Alaina Hay provided a comprehensive list of what I was doing and what I was expected to do when I came into the firm. Her modest leadership and communication prowess helped me find my feet and acclimate to a new environment at a rapid pace. Encouraging proactivity and meeting me with unparalleled support, she refined my rough PR edges and showed me how to take charge and, more importantly, show up for my team.
Matt Kirdahy managed to ask me questions that I sat with for ages—and honestly, still reflect back on. Deciphering priorities, understanding why you’re nervous in an unfamiliar environment, and choosing between being trapped in a room with a bat or rat for twenty-four hours, I was pushed to think about my goals and overcome my anxieties. He taught me the power of taking a chance, asking questions, and, most resoundingly, finding the right people.
Jesse Chen, my mentor, I owe a considerable amount of thanks. She took a chance on me, a slightly wayward student with minor PR and finance experience, and brought me onboard. With no hesitation or reserve in anything she does, she welcomed me in, showed me the ropes, and provided thoughtful and extensive feedback, giving me the space and direction to flourish.

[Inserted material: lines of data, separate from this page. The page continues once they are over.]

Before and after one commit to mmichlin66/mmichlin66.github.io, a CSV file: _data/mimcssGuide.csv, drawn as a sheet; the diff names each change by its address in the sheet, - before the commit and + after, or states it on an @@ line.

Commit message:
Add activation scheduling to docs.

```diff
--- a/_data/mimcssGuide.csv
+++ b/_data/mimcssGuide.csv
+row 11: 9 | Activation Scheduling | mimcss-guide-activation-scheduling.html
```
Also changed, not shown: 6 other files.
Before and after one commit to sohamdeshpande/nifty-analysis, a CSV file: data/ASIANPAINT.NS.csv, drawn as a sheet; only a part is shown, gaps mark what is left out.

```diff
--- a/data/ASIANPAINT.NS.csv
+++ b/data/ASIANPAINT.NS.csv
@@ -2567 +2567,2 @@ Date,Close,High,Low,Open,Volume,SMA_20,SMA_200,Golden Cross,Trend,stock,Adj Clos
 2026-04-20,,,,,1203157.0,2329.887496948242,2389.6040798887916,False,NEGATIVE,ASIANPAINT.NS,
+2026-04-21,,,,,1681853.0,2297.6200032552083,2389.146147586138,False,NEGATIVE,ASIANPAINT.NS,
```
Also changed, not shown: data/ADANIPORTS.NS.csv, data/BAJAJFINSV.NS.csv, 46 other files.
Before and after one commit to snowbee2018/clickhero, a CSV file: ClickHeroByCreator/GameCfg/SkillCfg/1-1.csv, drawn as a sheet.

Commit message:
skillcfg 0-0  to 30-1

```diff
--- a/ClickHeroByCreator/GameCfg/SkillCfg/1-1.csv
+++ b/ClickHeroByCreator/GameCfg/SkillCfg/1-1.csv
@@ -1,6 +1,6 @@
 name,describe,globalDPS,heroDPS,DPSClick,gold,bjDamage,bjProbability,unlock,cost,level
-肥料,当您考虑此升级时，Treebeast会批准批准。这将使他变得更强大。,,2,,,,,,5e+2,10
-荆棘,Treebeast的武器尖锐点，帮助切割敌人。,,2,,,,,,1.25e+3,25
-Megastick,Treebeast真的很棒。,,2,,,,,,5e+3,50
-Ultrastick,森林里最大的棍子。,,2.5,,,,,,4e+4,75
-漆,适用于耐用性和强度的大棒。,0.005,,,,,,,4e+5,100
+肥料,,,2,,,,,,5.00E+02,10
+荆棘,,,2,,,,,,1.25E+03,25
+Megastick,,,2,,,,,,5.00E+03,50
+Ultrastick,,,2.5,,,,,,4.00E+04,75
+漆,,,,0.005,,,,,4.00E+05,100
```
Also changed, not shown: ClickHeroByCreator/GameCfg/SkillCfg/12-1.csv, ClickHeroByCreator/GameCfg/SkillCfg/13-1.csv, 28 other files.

Undoubtedly, she imparted to me endless professional wisdom. What sticks with me the most, however, is the inspiration I feel from her perseverance, her ability to expertly blend person and profession, and her resolute beliefs.
So… where do you see yourself in 5 years?
I can confidently say I don’t know for certain, and that’s okay. What I can say is that I’ve grown exponentially over the course of my internship, both personally and professionally, and will take these skills with me for the next five years and beyond. And although I may not know what my future holds yet, Water & Wall has provided me with an invaluable opportunity to explore some of my many interests, while supporting my growth in myriad ways. Not bad for a summer internship!